American States Water Company, through American States Utility Services, offers operations, maintenance, and construction management facilities to ensure proper distribution of water and efficient collection and treatment of wastewater across eleven military bases throughout the United States. The company has been doing it with respect to the 50-year privatization contracts with the country. As a result, it has been paying dividends to all shareholders since 1931, ensuring their share gets an increment every year.

Advantages & Disadvantages

The process has its own set of pros and cons. Let us a have a quick look at the disadvantages and advantages of privatization:
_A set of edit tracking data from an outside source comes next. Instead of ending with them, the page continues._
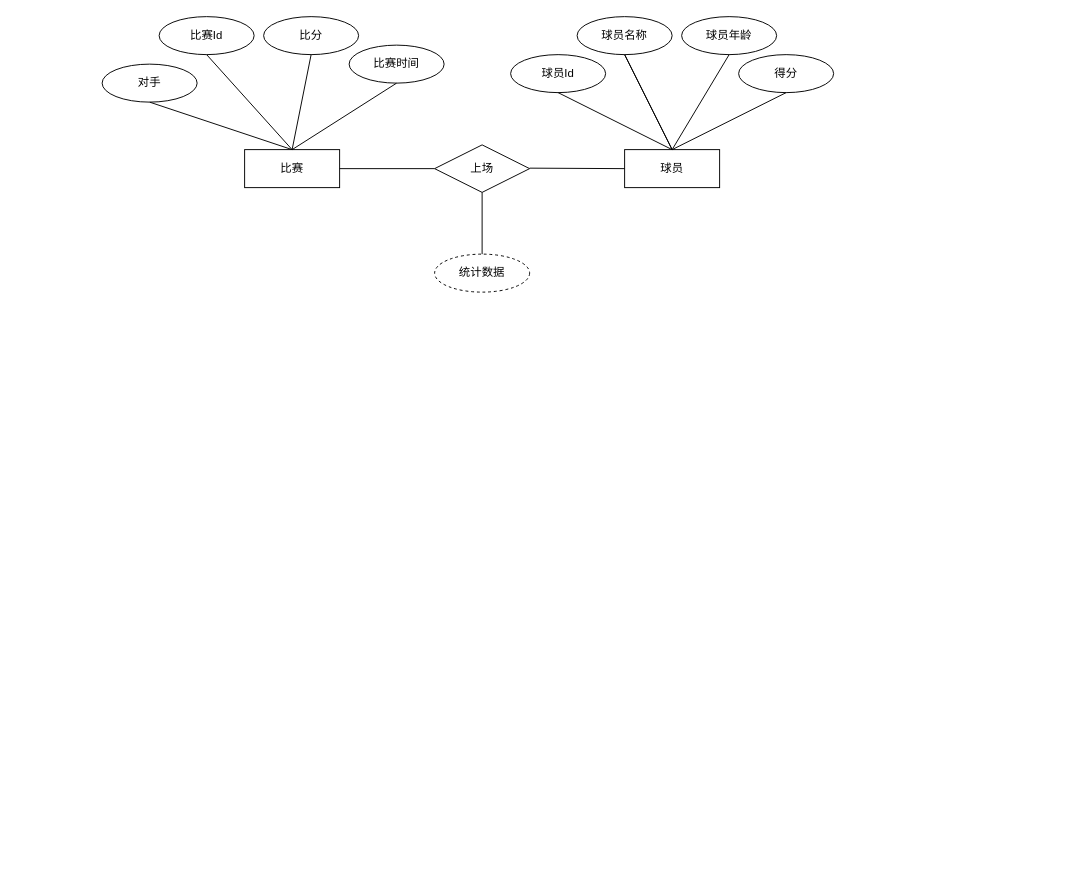
Richerlv/MyGraph keeps this draw.io diagram as 7.3ER图.drawio. Above is the earlier version. Source tidied: cells renumbered, new cells numbered last; positions are measured from the earlier drawing's top-left corner, leaving out a move shared by most shapes. Both pictures are drawn from the tidied source at 95%, with x=0, y=0 at pixel (102, 16).
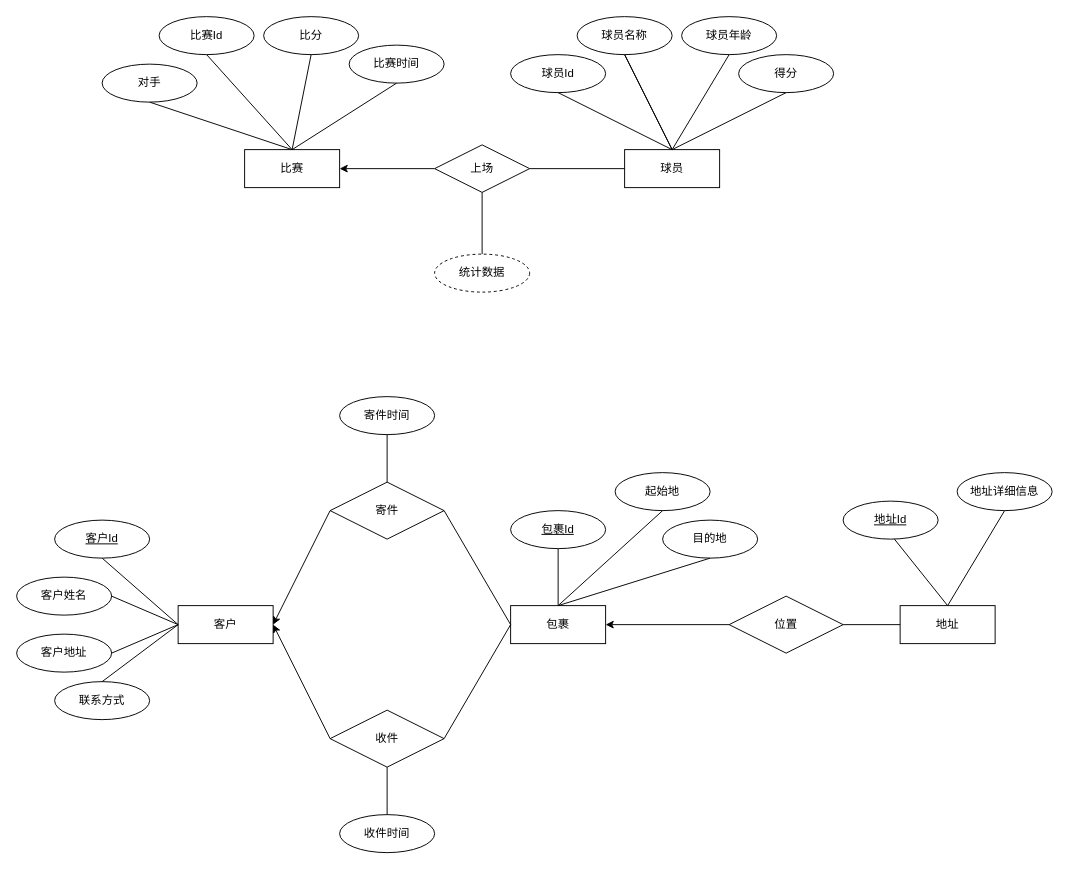
The same page after the edit.

The change refers to these unchanged cells:
```xml
<mxCell id="2" value="比赛" style="whiteSpace=wrap;html=1;align=center;" parent="1" vertex="1">
  <mxGeometry x="150" y="140" width="100" height="40" as="geometry" />
</mxCell>
<mxCell id="3" value="球员" style="whiteSpace=wrap;html=1;align=center;" parent="1" vertex="1">
  <mxGeometry x="550" y="140" width="100" height="40" as="geometry" />
</mxCell>
<mxCell id="4" value="上场" style="shape=rhombus;perimeter=rhombusPerimeter;whiteSpace=wrap;html=1;align=center;" parent="1" vertex="1">
  <mxGeometry x="350" y="135" width="100" height="50" as="geometry" />
</mxCell>
```

The edit, as a diff of the source:
```diff
@@
-    <mxCell id="7" style="endArrow=none;html=1;rounded=0;exitX=1;exitY=0.5;exitDx=0;exitDy=0;" parent="1" edge="1" source="2" target="4">
-      <mxGeometry relative="1" as="geometry" />
-    </mxCell>
@@
-    <mxCell id="10" style="endArrow=none;html=1;rounded=0;" parent="1" edge="1">
-      <mxGeometry relative="1" as="geometry">
-        <mxPoint x="450" y="159.5" as="sourcePoint" />
-        <mxPoint x="550" y="160" as="targetPoint" />
-      </mxGeometry>
-    </mxCell>
@@
+    <mxCell id="26" style="endArrow=none;html=1;rounded=0;entryX=0;entryY=0.5;entryDx=0;entryDy=0;exitX=1;exitY=0.5;exitDx=0;exitDy=0;" parent="1" edge="1" source="4" target="3">
+      <mxGeometry relative="1" as="geometry" />
+    </mxCell>
+    <mxCell id="27" value="客户" style="whiteSpace=wrap;html=1;align=center;" parent="1" vertex="1">
+      <mxGeometry x="80" y="620" width="100" height="40" as="geometry" />
+    </mxCell>
+    <mxCell id="28" value="包裹" style="whiteSpace=wrap;html=1;align=center;" parent="1" vertex="1">
+      <mxGeometry x="430" y="620" width="100" height="40" as="geometry" />
+    </mxCell>
+    <mxCell id="29" value="地址" style="whiteSpace=wrap;html=1;align=center;" parent="1" vertex="1">
+      <mxGeometry x="840" y="620" width="100" height="40" as="geometry" />
+    </mxCell>
+    <mxCell id="30" value="寄件" style="shape=rhombus;perimeter=rhombusPerimeter;whiteSpace=wrap;html=1;align=center;" parent="1" vertex="1">
+      <mxGeometry x="240" y="490" width="120" height="60" as="geometry" />
+    </mxCell>
+    <mxCell id="31" value="收件" style="shape=rhombus;perimeter=rhombusPerimeter;whiteSpace=wrap;html=1;align=center;" parent="1" vertex="1">
+      <mxGeometry x="240" y="730" width="120" height="60" as="geometry" />
+    </mxCell>
+    <mxCell id="32" style="endArrow=none;html=1;rounded=0;exitX=0;exitY=0.5;exitDx=0;exitDy=0;entryX=1;entryY=0.5;entryDx=0;entryDy=0;" parent="1" edge="1" source="28" target="30">
+      <mxGeometry relative="1" as="geometry" />
+    </mxCell>
+    <mxCell id="33" style="endArrow=none;html=1;rounded=0;entryX=0;entryY=0.5;entryDx=0;entryDy=0;exitX=1;exitY=0.5;exitDx=0;exitDy=0;" parent="1" edge="1" source="31" target="28">
+      <mxGeometry relative="1" as="geometry" />
+    </mxCell>
+    <mxCell id="34" style="edgeStyle=orthogonalEdgeStyle;rounded=0;jettySize=auto;html=1;entryX=1;entryY=0.5;entryDx=0;entryDy=0;" parent="1" edge="1" source="35" target="28">
+      <mxGeometry relative="1" as="geometry" />
+    </mxCell>
+    <mxCell id="35" value="位置" style="shape=rhombus;perimeter=rhombusPerimeter;whiteSpace=wrap;html=1;align=center;" parent="1" vertex="1">
+      <mxGeometry x="660" y="610" width="120" height="60" as="geometry" />
+    </mxCell>
+    <mxCell id="36" style="endArrow=none;html=1;rounded=0;exitX=1;exitY=0.5;exitDx=0;exitDy=0;entryX=0;entryY=0.5;entryDx=0;entryDy=0;" parent="1" edge="1" source="35" target="29">
+      <mxGeometry relative="1" as="geometry" />
+    </mxCell>
+    <mxCell id="37" value="客户姓名" style="ellipse;whiteSpace=wrap;html=1;align=center;" parent="1" vertex="1">
+      <mxGeometry x="-90" y="590" width="100" height="40" as="geometry" />
+    </mxCell>
+    <mxCell id="38" value="客户地址" style="ellipse;whiteSpace=wrap;html=1;align=center;" parent="1" vertex="1">
+      <mxGeometry x="-90" y="650" width="100" height="40" as="geometry" />
+    </mxCell>
+    <mxCell id="39" value="联系方式" style="ellipse;whiteSpace=wrap;html=1;align=center;" parent="1" vertex="1">
+      <mxGeometry x="-50" y="700" width="100" height="40" as="geometry" />
+    </mxCell>
+    <mxCell id="40" style="endArrow=none;html=1;rounded=0;exitX=0.5;exitY=1;exitDx=0;exitDy=0;entryX=0;entryY=0.5;entryDx=0;entryDy=0;" parent="1" edge="1" target="27">
+      <mxGeometry relative="1" as="geometry">
+        <mxPoint y="570" as="sourcePoint" />
+      </mxGeometry>
+    </mxCell>
+    <mxCell id="41" style="endArrow=none;html=1;rounded=0;exitX=1;exitY=0.5;exitDx=0;exitDy=0;" parent="1" edge="1" source="37">
+      <mxGeometry relative="1" as="geometry">
+        <mxPoint x="80" y="640" as="targetPoint" />
+      </mxGeometry>
+    </mxCell>
+    <mxCell id="42" style="endArrow=none;html=1;rounded=0;exitX=1;exitY=0.5;exitDx=0;exitDy=0;entryX=0;entryY=0.5;entryDx=0;entryDy=0;" parent="1" edge="1" source="38" target="27">
+      <mxGeometry relative="1" as="geometry" />
+    </mxCell>
+    <mxCell id="43" style="endArrow=none;html=1;rounded=0;exitX=0.5;exitY=0;exitDx=0;exitDy=0;" parent="1" edge="1" source="39">
+      <mxGeometry relative="1" as="geometry">
+        <mxPoint x="80" y="640" as="targetPoint" />
+      </mxGeometry>
+    </mxCell>
+    <mxCell id="44" style="edgeStyle=none;jettySize=auto;html=1;rounded=0;exitX=0;exitY=0.5;exitDx=0;exitDy=0;entryX=1;entryY=0.5;entryDx=0;entryDy=0;" parent="1" edge="1" source="30" target="27">
+      <mxGeometry relative="1" as="geometry" />
+    </mxCell>
+    <mxCell id="45" style="edgeStyle=none;jettySize=auto;html=1;rounded=0;exitX=0;exitY=0.5;exitDx=0;exitDy=0;entryX=1;entryY=0.5;entryDx=0;entryDy=0;" parent="1" edge="1" source="31" target="27">
+      <mxGeometry relative="1" as="geometry" />
+    </mxCell>
+    <mxCell id="46" style="edgeStyle=none;jettySize=auto;html=1;rounded=0;exitX=0;exitY=0.5;exitDx=0;exitDy=0;entryX=1;entryY=0.5;entryDx=0;entryDy=0;" parent="1" edge="1" source="4" target="2">
+      <mxGeometry relative="1" as="geometry" />
+    </mxCell>
+    <mxCell id="47" value="地址详细信息" style="ellipse;whiteSpace=wrap;html=1;align=center;" parent="1" vertex="1">
+      <mxGeometry x="900" y="480" width="100" height="40" as="geometry" />
+    </mxCell>
+    <mxCell id="48" style="endArrow=none;html=1;rounded=0;exitX=0.5;exitY=0;exitDx=0;exitDy=0;entryX=0.5;entryY=1;entryDx=0;entryDy=0;" parent="1" edge="1" source="29">
+      <mxGeometry relative="1" as="geometry">
+        <mxPoint x="830" y="545" as="targetPoint" />
+      </mxGeometry>
+    </mxCell>
+    <mxCell id="49" style="endArrow=none;html=1;rounded=0;exitX=0.5;exitY=1;exitDx=0;exitDy=0;entryX=0.5;entryY=0;entryDx=0;entryDy=0;" parent="1" edge="1" source="47" target="29">
+      <mxGeometry relative="1" as="geometry" />
+    </mxCell>
+    <mxCell id="50" value="寄件时间" style="ellipse;whiteSpace=wrap;html=1;align=center;" parent="1" vertex="1">
+      <mxGeometry x="250" y="400" width="100" height="40" as="geometry" />
+    </mxCell>
+    <mxCell id="51" value="收件时间" style="ellipse;whiteSpace=wrap;html=1;align=center;" parent="1" vertex="1">
+      <mxGeometry x="250" y="840" width="100" height="40" as="geometry" />
+    </mxCell>
+    <mxCell id="52" style="endArrow=none;html=1;rounded=0;exitX=0.5;exitY=0;exitDx=0;exitDy=0;entryX=0.5;entryY=1;entryDx=0;entryDy=0;" parent="1" edge="1" source="30" target="50">
+      <mxGeometry relative="1" as="geometry" />
+    </mxCell>
+    <mxCell id="53" style="endArrow=none;html=1;rounded=0;exitX=0.5;exitY=0;exitDx=0;exitDy=0;entryX=0.5;entryY=1;entryDx=0;entryDy=0;" parent="1" edge="1" source="51" target="31">
+      <mxGeometry relative="1" as="geometry" />
+    </mxCell>
+    <mxCell id="54" value="起始地" style="ellipse;whiteSpace=wrap;html=1;align=center;" parent="1" vertex="1">
+      <mxGeometry x="540" y="480" width="100" height="40" as="geometry" />
+    </mxCell>
+    <mxCell id="55" value="目的地" style="ellipse;whiteSpace=wrap;html=1;align=center;" parent="1" vertex="1">
+      <mxGeometry x="590" y="530" width="100" height="40" as="geometry" />
+    </mxCell>
+    <mxCell id="56" style="endArrow=none;html=1;rounded=0;exitX=0.5;exitY=0;exitDx=0;exitDy=0;entryX=0.5;entryY=1;entryDx=0;entryDy=0;" parent="1" edge="1" source="28">
+      <mxGeometry relative="1" as="geometry">
+        <mxPoint x="480" y="560" as="targetPoint" />
+      </mxGeometry>
+    </mxCell>
+    <mxCell id="57" style="endArrow=none;html=1;rounded=0;entryX=0.5;entryY=1;entryDx=0;entryDy=0;" parent="1" edge="1" target="54">
+      <mxGeometry relative="1" as="geometry">
+        <mxPoint x="480" y="620" as="sourcePoint" />
+      </mxGeometry>
+    </mxCell>
+    <mxCell id="58" style="endArrow=none;html=1;rounded=0;exitX=0.5;exitY=0;exitDx=0;exitDy=0;entryX=0.5;entryY=1;entryDx=0;entryDy=0;" parent="1" edge="1" source="28" target="55">
+      <mxGeometry relative="1" as="geometry" />
+    </mxCell>
+    <mxCell id="59" value="客户Id" style="ellipse;whiteSpace=wrap;html=1;align=center;fontStyle=4;" parent="1" vertex="1">
+      <mxGeometry x="-50" y="530" width="100" height="40" as="geometry" />
+    </mxCell>
+    <mxCell id="60" value="包裹Id" style="ellipse;whiteSpace=wrap;html=1;align=center;fontStyle=4;" parent="1" vertex="1">
+      <mxGeometry x="430" y="520" width="100" height="40" as="geometry" />
+    </mxCell>
+    <mxCell id="61" value="地址Id" style="ellipse;whiteSpace=wrap;html=1;align=center;fontStyle=4;" parent="1" vertex="1">
+      <mxGeometry x="780" y="510" width="100" height="40" as="geometry" />
+    </mxCell>
```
Resources are efficiently usedPrivate players may enter the market, establishing monopoly
Facilitates healthy competitionLess transparent
Risk-sharing with governmentHigher cost to consumers
No political influence 
Enhanced productivity 

Frequently Asked Questions (FAQs)

What is privatization?

Privatization refers to the transfer of ownership, management, and controlling rights from government or public-sector authorities to private enterprises. From the education sector to banking institutions, governments can decide to privatize whichever entity they want if those do not perform as expected. 

What are the objectives of privatization?

The government decides to privatize firms to improve their efficiency and productivity, help them work under stronger management, facilitate healthy competition, reduce their financial burden, diversify market operation, etc.

Is privatization good or bad?

It can positively impact the economy, but it is not devoid of negative impacts. While it makes firms more efficient, productive, competitive, and profitable, the process might significantly increase the costs of goods and services for customers. Moreover, there are chances that individual investors or shareholders start acting privately, establishing a monopoly in the market.

This article is a guide to what is Privatization is & its meaning. Here we explain the reasons, types, methods, impact, examples & advantages of the process. You can learn more about from the following articles: –